Bowie then compared their respective pun skills, and added: “I played on it more; Lennon would throw it away in one line. I tend to build a song upon it. I treat my puns a lot more seriously.”

While they spent a significant amount of time together in a concise period, their lives went down different paths, with their respective family commitments taking precedent. However, fortunately, they’d both did find themselves in Hong Kong at the same time. The year was 1977, and the old friends bumped into one another in a hotel foyer. Bowie was with his Iggy Pop while Lennon was joined by his son, Sean, and the four of them took advantage of the circumstance by holidaying together.

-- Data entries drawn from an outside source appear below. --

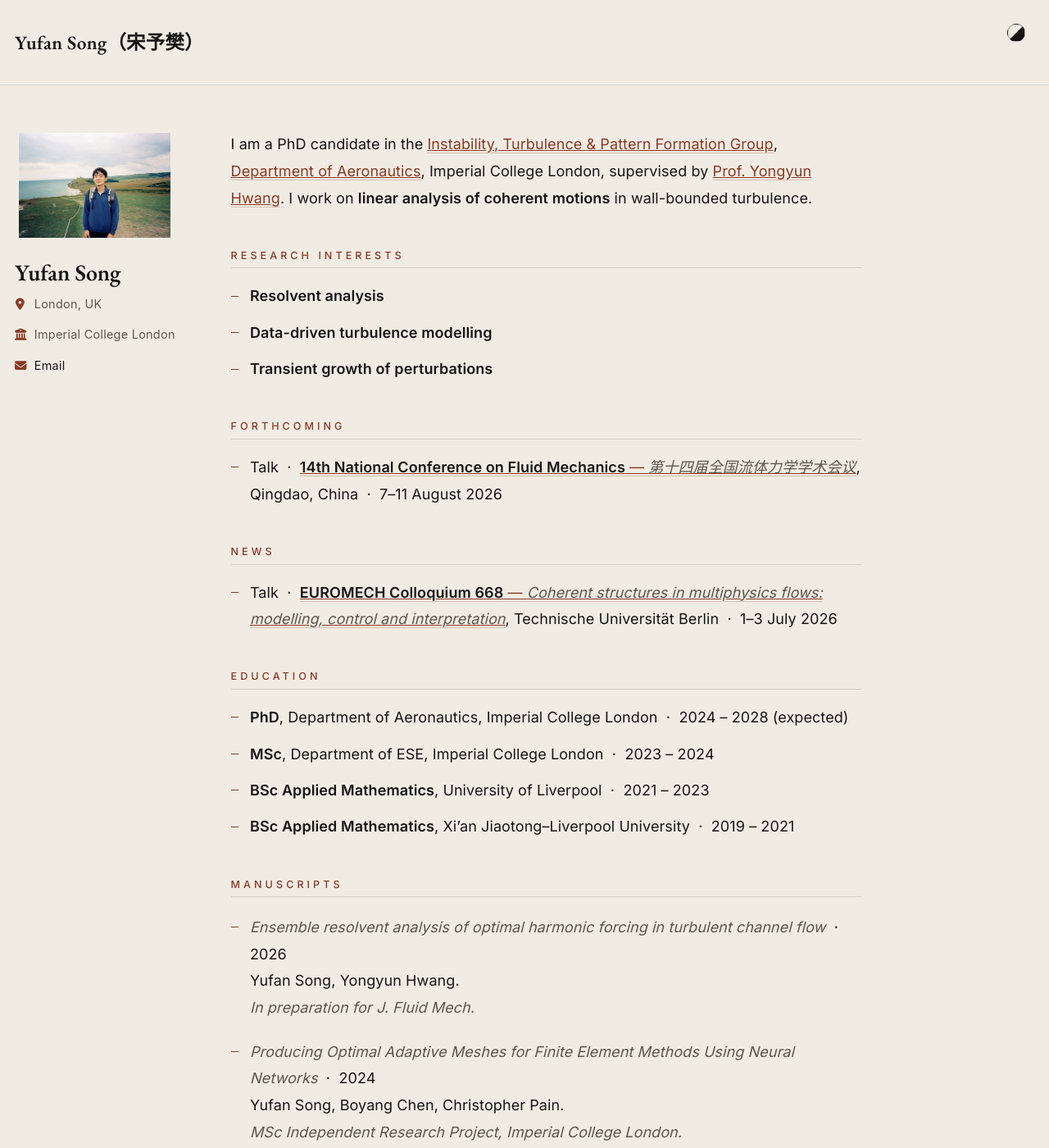
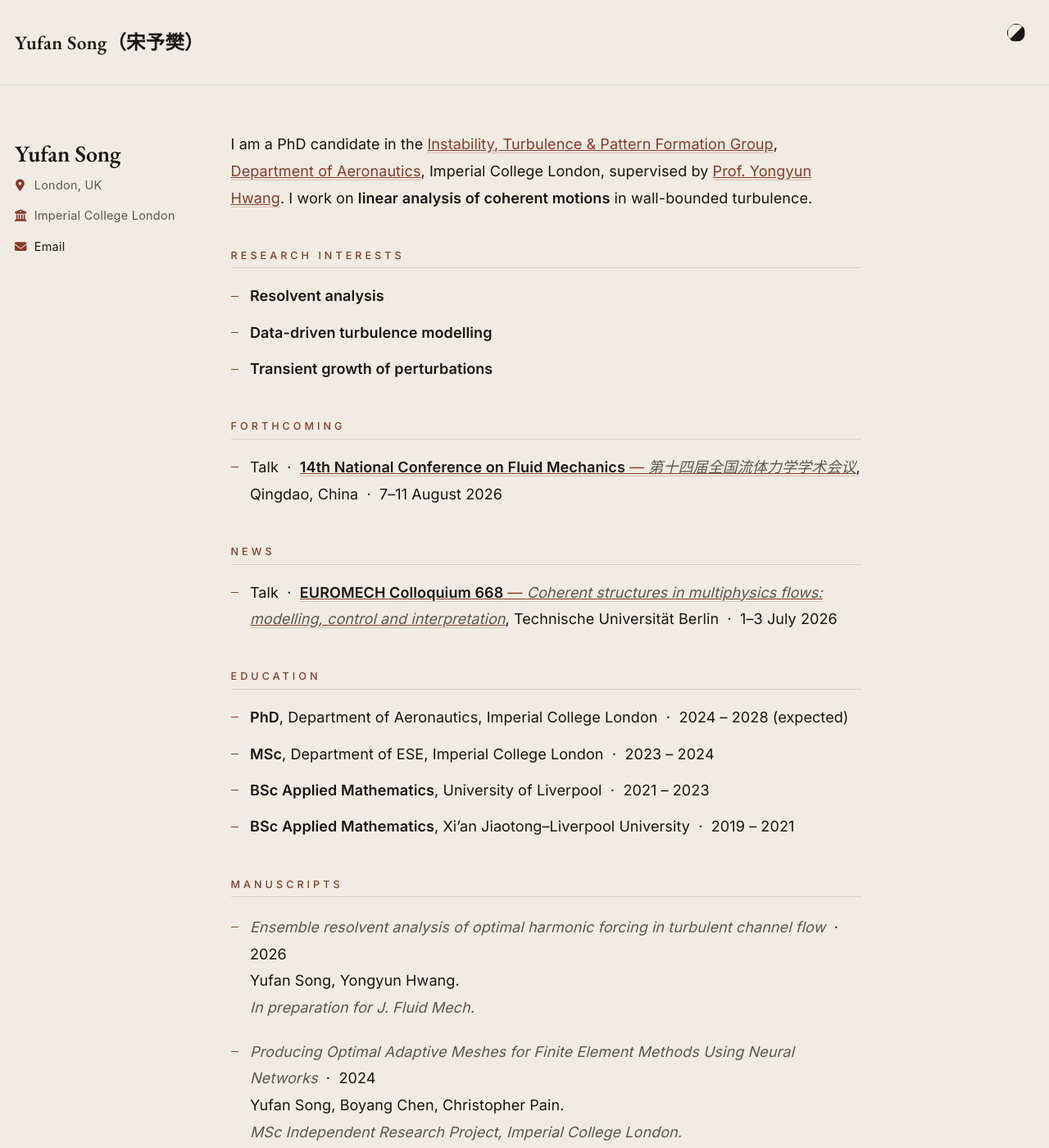
Before and after one commit to songyufan1005/yufansong.github.io, a Jekyll site: the page built from _pages/about.md, in a window 1280 px wide and 1400 px high. Shown: the whole window at 82% size. Built offline with Jekyll 4.4.1, drawn with Linux system fonts in a browser that asks for light colours; a script bundle is joined from its source files by our own code; library files that are not in the unit come from our copies.

Commit message:
Remove profile photo and hide the avatar frame entirely
Co-Authored-By: Claude Opus 4.7 (1M context) <noreply@anthropic.com>

```diff
--- a/_config.yml
+++ b/_config.yml
@@ -22,7 +22,7 @@ repository               : "songyufan1005/yufansong.github.io"
 #               Additional customization can be done by editing /_includes/author-profile.html
 author:
   # Biographic information
-  avatar           : "profile.jpg"
+  avatar           :
   name             : "Yufan Song"
   name_cn          :
   pronouns         :
--- a/assets/css/custom.css
+++ b/assets/css/custom.css
@@ -156,15 +156,8 @@ a:hover {
 /* ---------- Sidebar (author profile) ---------- */
 .sidebar { color: var(--aw-ink); }
 
-.sidebar .author__avatar { margin-bottom: 1.2em; }
-.sidebar .author__avatar img {
-  max-width: 220px;
-  width: 100%;
-  border-radius: 0;            /* hard square — Antwerp / Margiela */
-  border: none;
-  box-shadow: none;            /* no decoration; let the photograph stand */
-  filter: contrast(1.04) saturate(1.04);
-}
+/* Avatar removed — hide the entire frame so no empty container shows */
+.sidebar .author__avatar { display: none !important; }
 
 .author__name {
   font-family: "EB Garamond", "Cormorant Garamond", Georgia, serif !important;
```
Also changed, not shown: images/profile.jpg (deleted).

Bowie recollected about the trip: “During one of our expeditions on the back streets a kid comes running up to him and says, ‘Are you John Lennon?’ And he said, ‘No but I wish I had his money.’ Which I promptly stole for myself. [imitating a fan] ‘Are you David Bowie?’ No, but I wish I had his money.

“It’s brilliant. It was such a wonderful thing to say. The kid said, ‘Oh, sorry. Of course, you aren’t,’ and ran off. I thought, ‘This is the most effective device I’ve heard,'” he added.

Lennon’s shock death understandably devastated the singer in 1980, but the sage advice and humour that he learnt from his late friend stuck with him eternally.